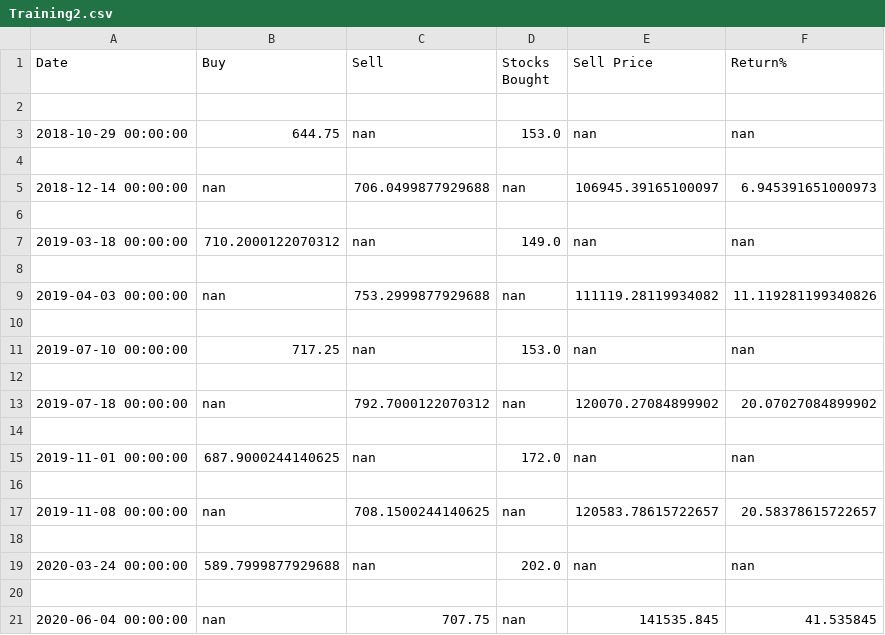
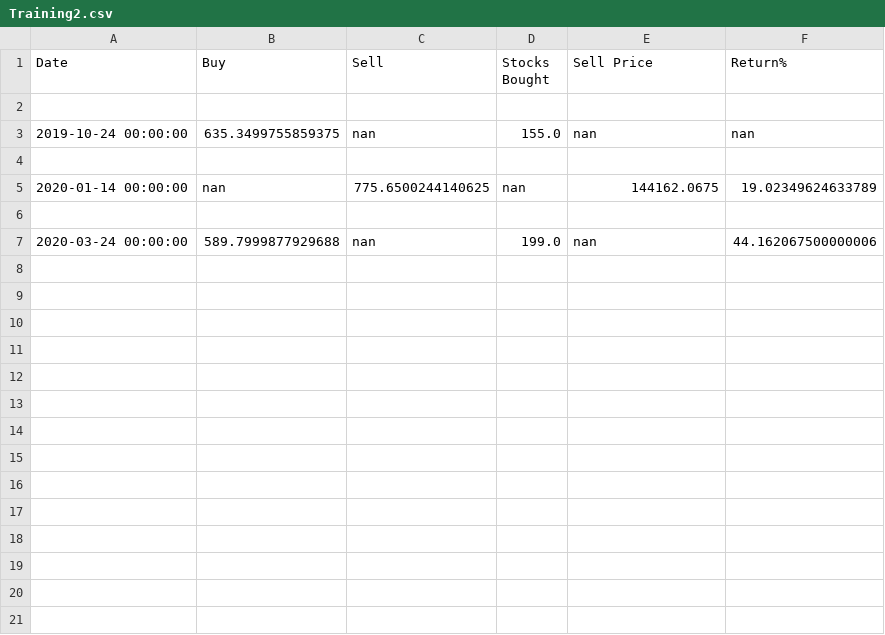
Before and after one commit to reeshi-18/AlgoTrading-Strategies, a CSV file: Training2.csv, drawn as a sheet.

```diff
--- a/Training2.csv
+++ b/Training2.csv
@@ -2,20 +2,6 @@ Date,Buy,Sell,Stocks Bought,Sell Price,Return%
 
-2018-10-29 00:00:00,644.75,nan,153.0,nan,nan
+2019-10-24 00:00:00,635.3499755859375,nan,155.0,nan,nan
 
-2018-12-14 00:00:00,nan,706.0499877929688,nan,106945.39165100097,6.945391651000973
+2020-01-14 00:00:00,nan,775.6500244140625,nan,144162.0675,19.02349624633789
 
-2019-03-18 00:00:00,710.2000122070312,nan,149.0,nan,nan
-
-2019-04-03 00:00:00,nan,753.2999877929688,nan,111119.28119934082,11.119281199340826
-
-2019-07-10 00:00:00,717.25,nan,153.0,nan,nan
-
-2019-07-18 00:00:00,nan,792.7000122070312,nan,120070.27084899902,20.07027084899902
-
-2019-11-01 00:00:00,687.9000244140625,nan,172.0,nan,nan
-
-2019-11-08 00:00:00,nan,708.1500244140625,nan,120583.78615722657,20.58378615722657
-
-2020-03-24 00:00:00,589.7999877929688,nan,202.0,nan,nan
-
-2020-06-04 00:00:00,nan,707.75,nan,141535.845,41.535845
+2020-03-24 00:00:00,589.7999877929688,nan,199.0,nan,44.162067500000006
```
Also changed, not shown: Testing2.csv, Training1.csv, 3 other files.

------------------------------------------------

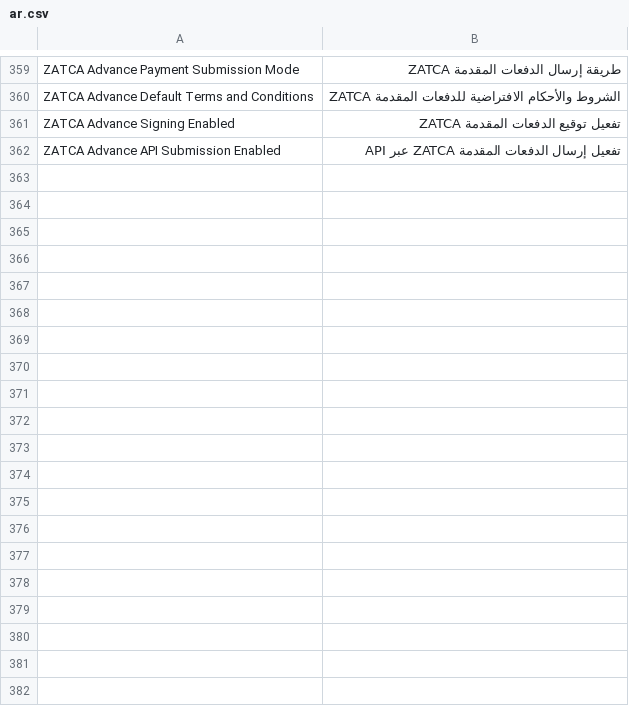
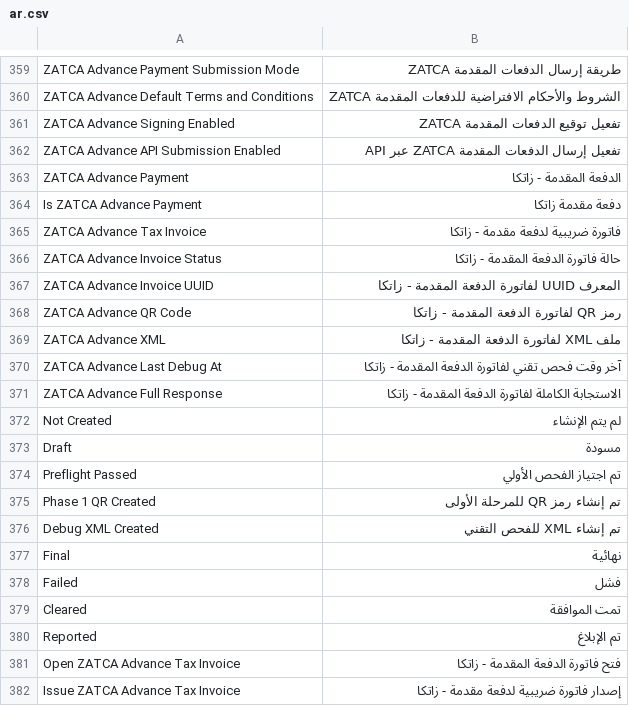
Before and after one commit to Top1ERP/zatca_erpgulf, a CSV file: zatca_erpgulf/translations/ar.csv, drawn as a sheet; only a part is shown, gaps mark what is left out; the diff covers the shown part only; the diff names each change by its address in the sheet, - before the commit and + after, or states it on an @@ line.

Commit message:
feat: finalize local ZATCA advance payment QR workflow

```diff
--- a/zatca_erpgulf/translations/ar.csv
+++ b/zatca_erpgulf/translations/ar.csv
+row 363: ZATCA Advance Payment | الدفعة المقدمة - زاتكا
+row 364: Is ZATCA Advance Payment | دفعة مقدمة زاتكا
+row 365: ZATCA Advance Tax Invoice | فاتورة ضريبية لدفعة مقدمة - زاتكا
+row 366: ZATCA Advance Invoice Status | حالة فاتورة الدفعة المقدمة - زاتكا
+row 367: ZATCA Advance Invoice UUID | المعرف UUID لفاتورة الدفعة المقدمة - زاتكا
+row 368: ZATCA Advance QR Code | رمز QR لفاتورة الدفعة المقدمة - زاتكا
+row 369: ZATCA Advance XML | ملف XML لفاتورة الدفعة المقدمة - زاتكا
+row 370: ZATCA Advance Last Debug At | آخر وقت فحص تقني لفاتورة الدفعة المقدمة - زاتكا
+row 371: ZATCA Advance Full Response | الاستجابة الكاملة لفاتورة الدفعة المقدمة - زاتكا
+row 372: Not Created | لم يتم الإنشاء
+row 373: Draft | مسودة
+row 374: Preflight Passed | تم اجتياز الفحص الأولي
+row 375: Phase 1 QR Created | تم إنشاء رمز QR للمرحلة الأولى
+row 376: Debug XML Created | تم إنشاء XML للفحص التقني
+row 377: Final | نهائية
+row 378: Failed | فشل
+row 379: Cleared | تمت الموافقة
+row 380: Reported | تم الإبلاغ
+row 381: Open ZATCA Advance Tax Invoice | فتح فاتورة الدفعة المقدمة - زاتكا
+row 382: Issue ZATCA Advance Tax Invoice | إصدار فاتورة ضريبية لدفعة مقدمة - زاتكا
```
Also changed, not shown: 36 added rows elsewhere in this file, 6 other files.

------------------------------------------------

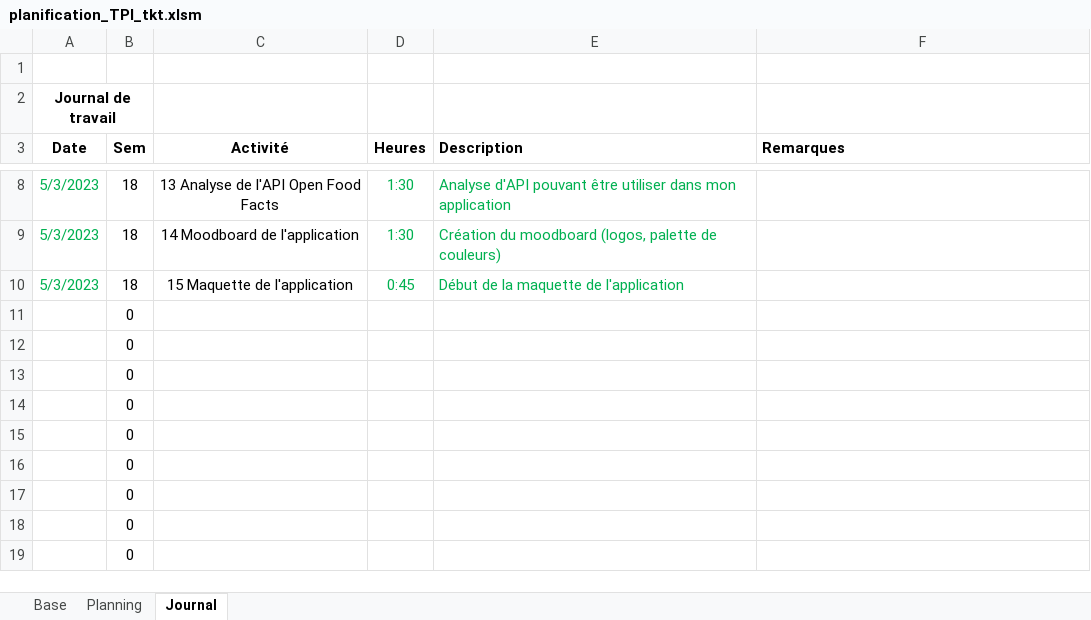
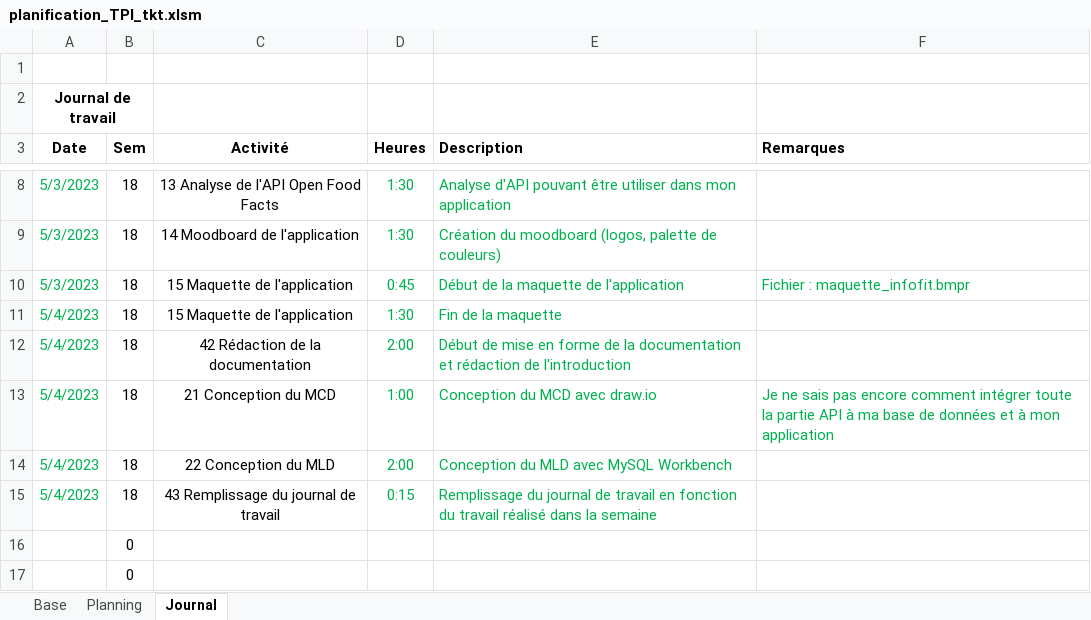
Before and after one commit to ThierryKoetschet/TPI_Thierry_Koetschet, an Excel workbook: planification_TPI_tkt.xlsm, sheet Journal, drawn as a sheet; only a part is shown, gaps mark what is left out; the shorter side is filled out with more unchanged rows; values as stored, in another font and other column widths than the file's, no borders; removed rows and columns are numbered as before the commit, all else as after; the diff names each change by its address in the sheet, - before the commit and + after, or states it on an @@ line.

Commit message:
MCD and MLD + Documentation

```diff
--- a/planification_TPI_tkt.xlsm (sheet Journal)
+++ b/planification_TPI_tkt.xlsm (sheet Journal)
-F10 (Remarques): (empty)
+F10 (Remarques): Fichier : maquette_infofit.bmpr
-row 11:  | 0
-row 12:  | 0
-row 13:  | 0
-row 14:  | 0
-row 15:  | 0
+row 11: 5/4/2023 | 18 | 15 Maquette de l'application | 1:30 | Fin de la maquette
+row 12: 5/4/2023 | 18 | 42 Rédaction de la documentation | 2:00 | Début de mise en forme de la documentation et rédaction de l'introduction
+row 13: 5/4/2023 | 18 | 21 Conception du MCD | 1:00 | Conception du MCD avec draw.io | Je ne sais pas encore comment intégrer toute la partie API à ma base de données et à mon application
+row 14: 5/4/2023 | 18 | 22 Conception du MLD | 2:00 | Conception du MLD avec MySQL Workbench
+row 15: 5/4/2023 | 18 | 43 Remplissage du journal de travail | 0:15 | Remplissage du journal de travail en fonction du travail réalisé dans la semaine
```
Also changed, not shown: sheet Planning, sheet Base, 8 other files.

------------------------------------------------

#### [WHAT NEEDS TO BE DONE]
From the records above, return each line that has the string "المقدمة".

#### [FINAL ANSWER]
+row 363: ZATCA Advance Payment | الدفعة المقدمة - زاتكا
+row 366: ZATCA Advance Invoice Status | حالة فاتورة الدفعة المقدمة - زاتكا
+row 367: ZATCA Advance Invoice UUID | المعرف UUID لفاتورة الدفعة المقدمة - زاتكا
+row 368: ZATCA Advance QR Code | رمز QR لفاتورة الدفعة المقدمة - زاتكا
+row 369: ZATCA Advance XML | ملف XML لفاتورة الدفعة المقدمة - زاتكا
+row 370: ZATCA Advance Last Debug At | آخر وقت فحص تقني لفاتورة الدفعة المقدمة - زاتكا
+row 371: ZATCA Advance Full Response | الاستجابة الكاملة لفاتورة الدفعة المقدمة - زاتكا
+row 381: Open ZATCA Advance Tax Invoice | فتح فاتورة الدفعة المقدمة - زاتكا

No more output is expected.